### [WORK REQUIRED]
Tally the lines below that contain the word "exported", then give the tally and nothing more.

### [MATERIAL PROVIDED]
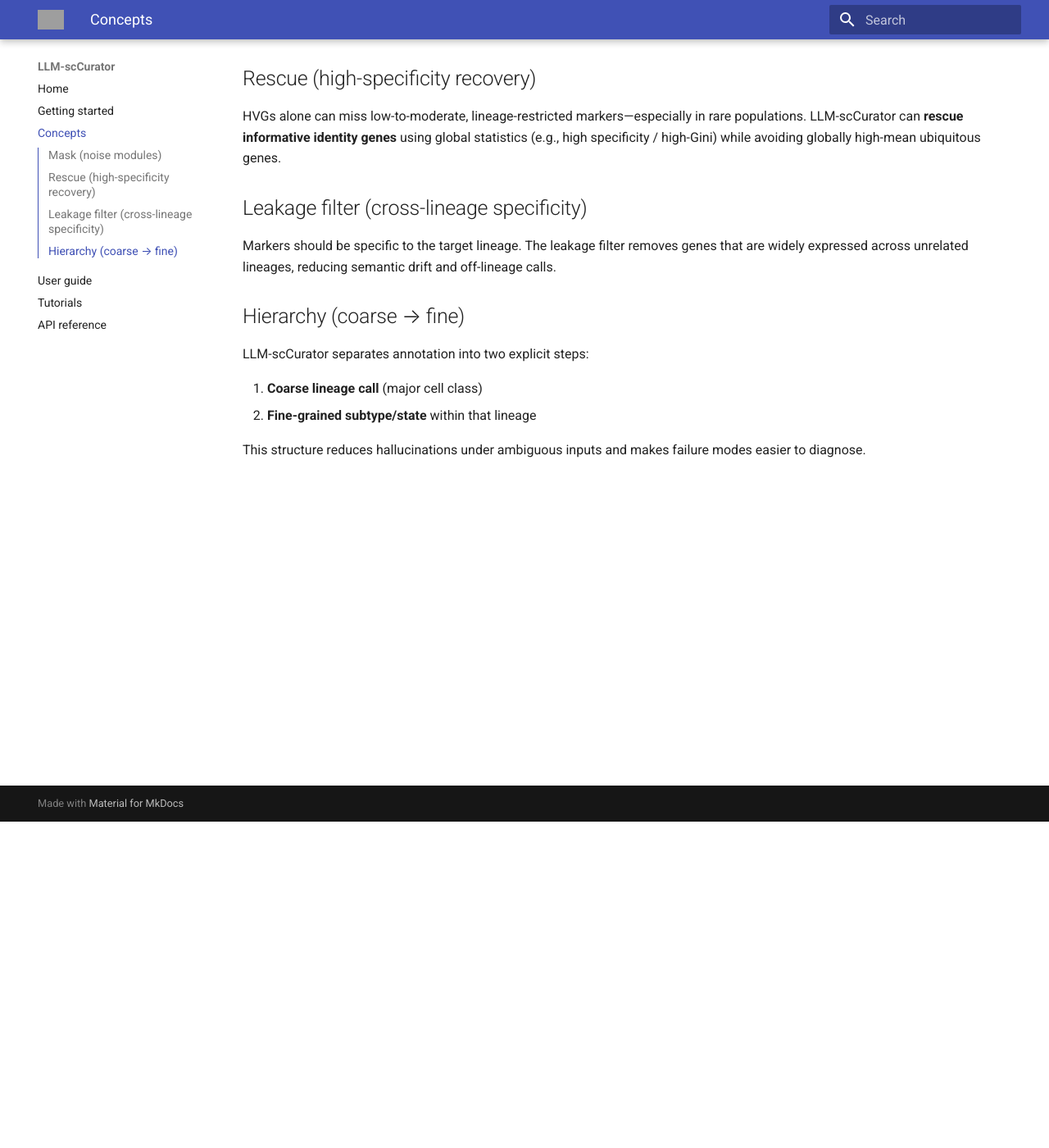
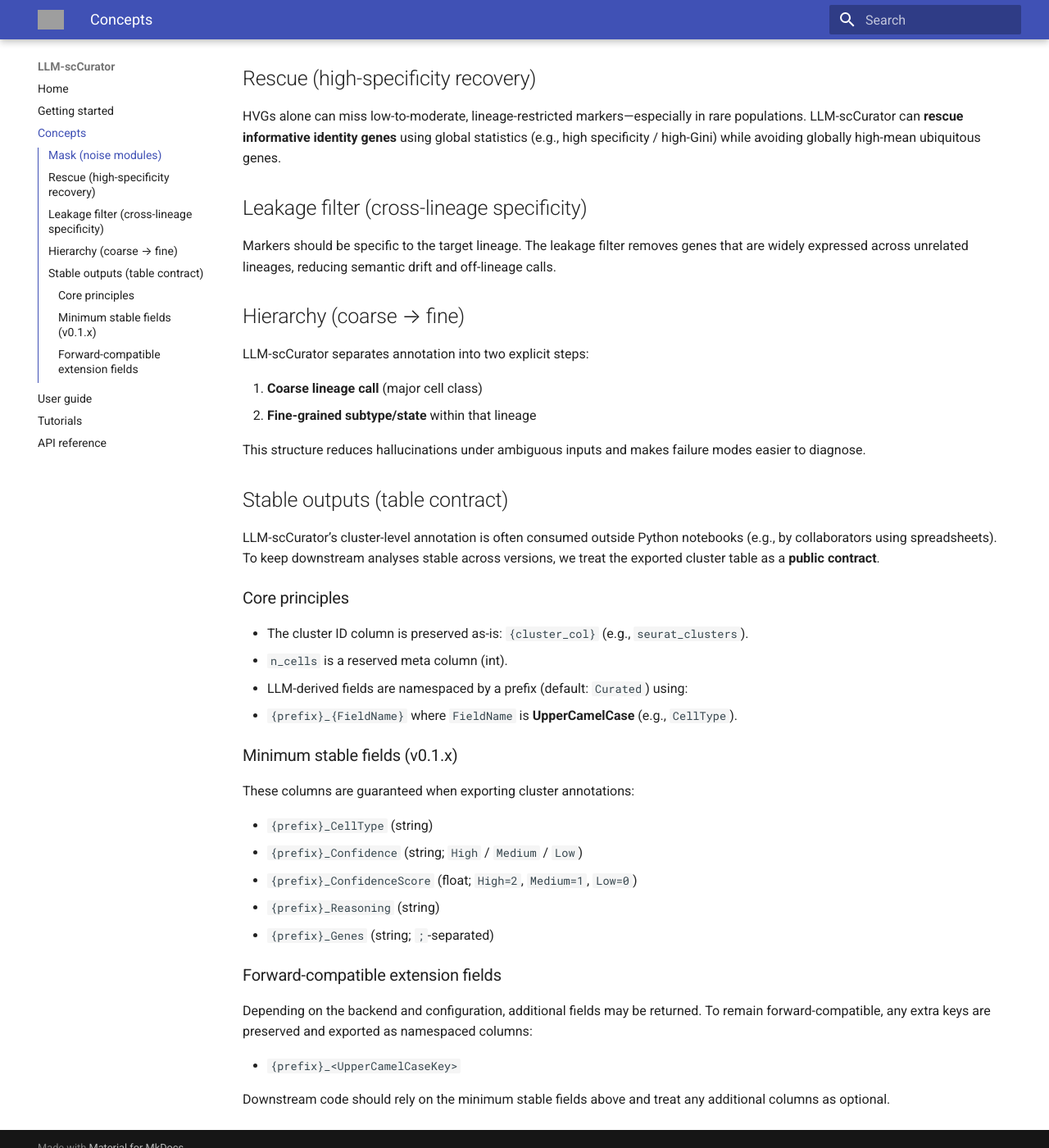
Before and after one commit to kenflab/LLM-scCurator, an MkDocs documentation site: the page built from docs/concepts.md, in a window 1280 px wide and 1400 px high, scrolled down 398 px. Shown: the whole window at 82% size. Built offline with MkDocs 1.6.1 and Material for MkDocs 9.7.7, drawn with Linux system fonts in a browser that asks for light colours; grey boxes are pictures that could not be loaded.

Commit message:
Update concepts.md

```diff
--- a/docs/concepts.md
+++ b/docs/concepts.md
@@ -30,3 +30,37 @@ LLM-scCurator separates annotation into two explicit steps:
 2. **Fine-grained subtype/state** within that lineage
 
 This structure reduces hallucinations under ambiguous inputs and makes failure modes easier to diagnose.
+
+## Stable outputs (table contract)
+
+LLM-scCurator’s cluster-level annotation is often consumed outside Python notebooks
+(e.g., by collaborators using spreadsheets). To keep downstream analyses stable across versions,
+we treat the exported cluster table as a **public contract**.
+
+### Core principles
+
+- The cluster ID column is preserved as-is: `{cluster_col}` (e.g., `seurat_clusters`).
+- `n_cells` is a reserved meta column (int).
+- LLM-derived fields are namespaced by a prefix (default: `Curated`) using:
+- `{prefix}_{FieldName}` where `FieldName` is **UpperCamelCase** (e.g., `CellType`).
+
+### Minimum stable fields (v0.1.x)
+
+These columns are guaranteed when exporting cluster annotations:
+
+- `{prefix}_CellType` (string)
+- `{prefix}_Confidence` (string; `High` / `Medium` / `Low`)
+- `{prefix}_ConfidenceScore` (float; `High=2`, `Medium=1`, `Low=0`)
+- `{prefix}_Reasoning` (string)
+- `{prefix}_Genes` (string; `;`-separated)
+
+### Forward-compatible extension fields
+
+Depending on the backend and configuration, additional fields may be returned.
+To remain forward-compatible, any extra keys are preserved and exported as
+namespaced columns:
+
+- `{prefix}_<UpperCamelCaseKey>`
+
+Downstream code should rely on the minimum stable fields above and treat any
+additional columns as optional.
```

### [RESULT OF THE TASK]
2